Azriel Clary and Joycelyn Savage, two women living with R. Kelly, were interviewed by Gayle King in the second half of King’s troubling sit-down with the pop star over the decades of allegations of sexual abuse against him. The women, 21 and 23 respectively, believe that their families are isolated in a “sex cult”, allegedly led by Kelly from the time they were 17 and 19 years old, as described in Lifetime’s culture-shifting series Surviving R. Kelly.
Clary and Savage have in the past released videos that guarantee their own safety, but their first national interview on the subject is somehow more disturbing and surreal than the Instagrams that their parents are feasting on. Each maintains that they have a “relationship” with Kelly and that they are in love with him; that their parents are “manipulative liar [s]” (Clary) and “here try to get money and scam
Savage is calm and even detached during the interview, but Clary is defensive, almost combative, before bursting into tears. Her defensive attitude is well-known, in the tone of a young woman who wants to defy her parents ‘grip when she grows into an independent woman, but takes a total distance from her parents’ accusations – that Kelly has kept her from them, that she have not seen her in three years that she has been ‘brainwashed’. She accuses her parents of threatening to release nude photos of her when Kelly ‘has not sent’ $ 20,000 by Monday ‘and’ tries to ask me as if I’m some fucking fucking guy. I am not; I am your child. “
It is at this point that she crumbles: “I am crying because you do not know the truth.” You believe some damned façade that our parents say.This is all damned lies for money … What they are doing now is all for money. ”
Clary’s emotions are poignant and it seems pretty clear that she believes what she says and is deeply impressed; the question King does not ask is whether Clary talked directly with her parents about the nudes and the $ 20,000, or whether that information came directly from Kelly himself. But both Clary and Savage’s accusations that their parents are trying to leak money from Kelly is back in 2019’s other paradigm-shifting documentary about abuse accusations against a pop star, Leaving Neverland. In the two-part HBO film that focuses on Wade Robson and James Safechuck, all of whom claim that Michael Jackson abused them for years when they were children, the idea of ”doing it for the money,” they say, was repeated by Jackson over and about to them and their trusted parents during the two lawsuits against the population against the pop star. Just as Kelly surrounded himself as a victim in his interviews with King, Jackson did the same; insisting that the parents of Jordan Chandler and Gavin Arizo used their children as pawns in a greedy game to take advantage of his fame and wealth.
“They do it for the money” is a frequently heard answer against victims of abuse against rich and powerful men – it says a lot about wealth and fame as American cultural values, how money itself has more consequences than the underclass that makes the accusations. It is practically Ayn Randian, the idea that money is a driving force so powerful that multiple people would be willing to improve their lives and submit to the kind of public humiliation that follows the accusations of sexual abuse against a powerful person; it is a reaction that, ironically, underlines the power of the accused, that he has in abundance something that makes a person so desperate that they swap his own child to reach it.

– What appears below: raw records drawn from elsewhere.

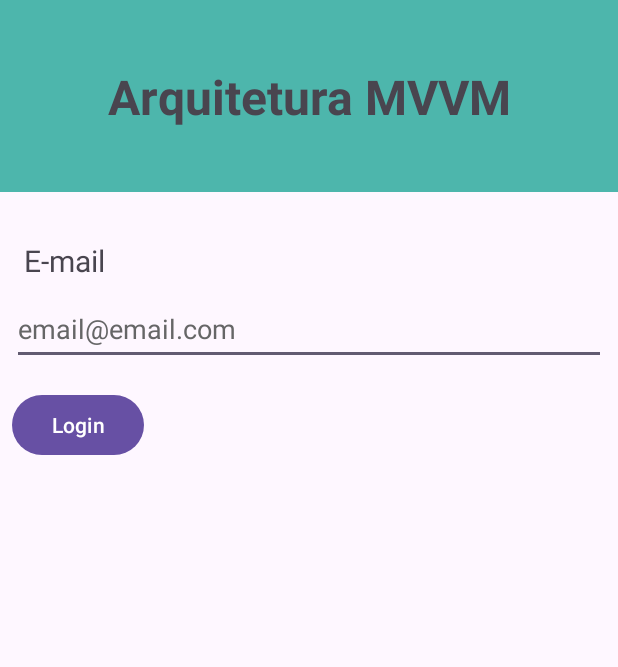
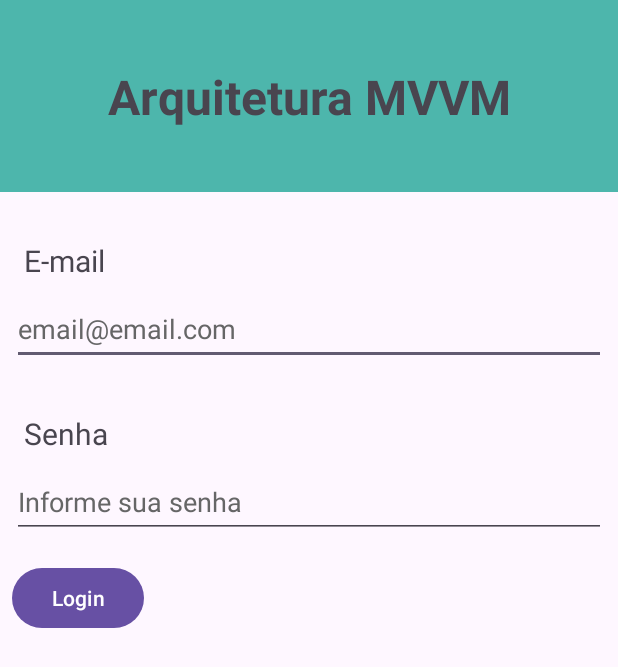
Before and after one commit to EduardoBran/CursoAndroidStudioArquiteturaMVVM, an Android app: the layout activity_main.xml on its own in the app's theme, with its tools: preview values and no code run, on a phone screen of 412 x 824 dp. Shown: the top 667 px of the screen. Run offline under Robolectric (Android 15) with nearby library versions, the phone set to English and light mode, and no system bars.

Commit message:
criacao de campo senha e utilizacao de MVVM para validacao

```diff
--- a/app/src/main/res/layout/activity_main.xml
+++ b/app/src/main/res/layout/activity_main.xml
@@ -58,14 +58,42 @@
             app:layout_constraintStart_toStartOf="parent"
             app:layout_constraintTop_toBottomOf="@+id/textview_email" />
 
+
+        <TextView
+            android:id="@+id/textview_password"
+            android:layout_width="wrap_content"
+            android:layout_height="wrap_content"
+            android:layout_marginStart="16dp"
+            android:layout_marginTop="32dp"
+            android:text="@string/text_password"
+            android:textSize="20sp"
+            app:layout_constraintStart_toStartOf="parent"
+            app:layout_constraintTop_toBottomOf="@+id/edittext_email" />
+
+        <EditText
+            android:id="@+id/edittext_password"
+            android:layout_width="0dp"
+            android:layout_height="wrap_content"
+            android:layout_margin="8dp"
+            android:autofillHints="emailAddress"
+            android:hint="@string/hint_password"
+            android:inputType="textPassword"
+            android:minHeight="48dp"
+            android:textColorHint="@color/hint_high_contrast"
+            app:layout_constraintEnd_toEndOf="parent"
+            app:layout_constraintStart_toStartOf="parent"
+            app:layout_constraintTop_toBottomOf="@+id/textview_password" />
+
+
+
         <Button
             android:id="@+id/button_login"
             android:layout_width="wrap_content"
             android:layout_height="wrap_content"
             android:layout_marginTop="16dp"
             android:text="@string/button_login"
-            app:layout_constraintStart_toStartOf="@id/edittext_email"
-            app:layout_constraintTop_toBottomOf="@+id/edittext_email" />
+            app:layout_constraintStart_toStartOf="@id/edittext_password"
+            app:layout_constraintTop_toBottomOf="@+id/edittext_password" />
 
     </androidx.constraintlayout.widget.ConstraintLayout>
 </ScrollView>
--- a/app/src/main/res/values/strings.xml
+++ b/app/src/main/res/values/strings.xml
@@ -3,8 +3,10 @@
 
     <string name="text_title">Arquitetura MVVM</string>
     <string name="text_email">E-mail</string>
+    <string name="text_password">Senha</string>
 
     <string name="hint_email">email@email.com</string>
+    <string name="hint_password">Informe sua senha</string>
 
     <string name="button_login">Login</string>
 
```
Also changed, not shown: app/src/main/java/com/luizeduardobrandao/cursoarquiteturamvvm/MainActivity.kt (+37 -1 lines), app/src/main/java/com/luizeduardobrandao/cursoarquiteturamvvm/MainViewModel.kt (+20 -5 lines).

Whether the ‘doing for money’ defense still works in this era – the first in which accusers are more often believed – has yet to be seen. On Wednesday evening, after Kelly had been jailed for non-payment of child support, the Detroit Police Department announced that it was investigating another allegation that Kelly had sexually attacked a 13-year-old girl in 2001 and that he had given her herpes when she was 17 . The prosecutor had no name.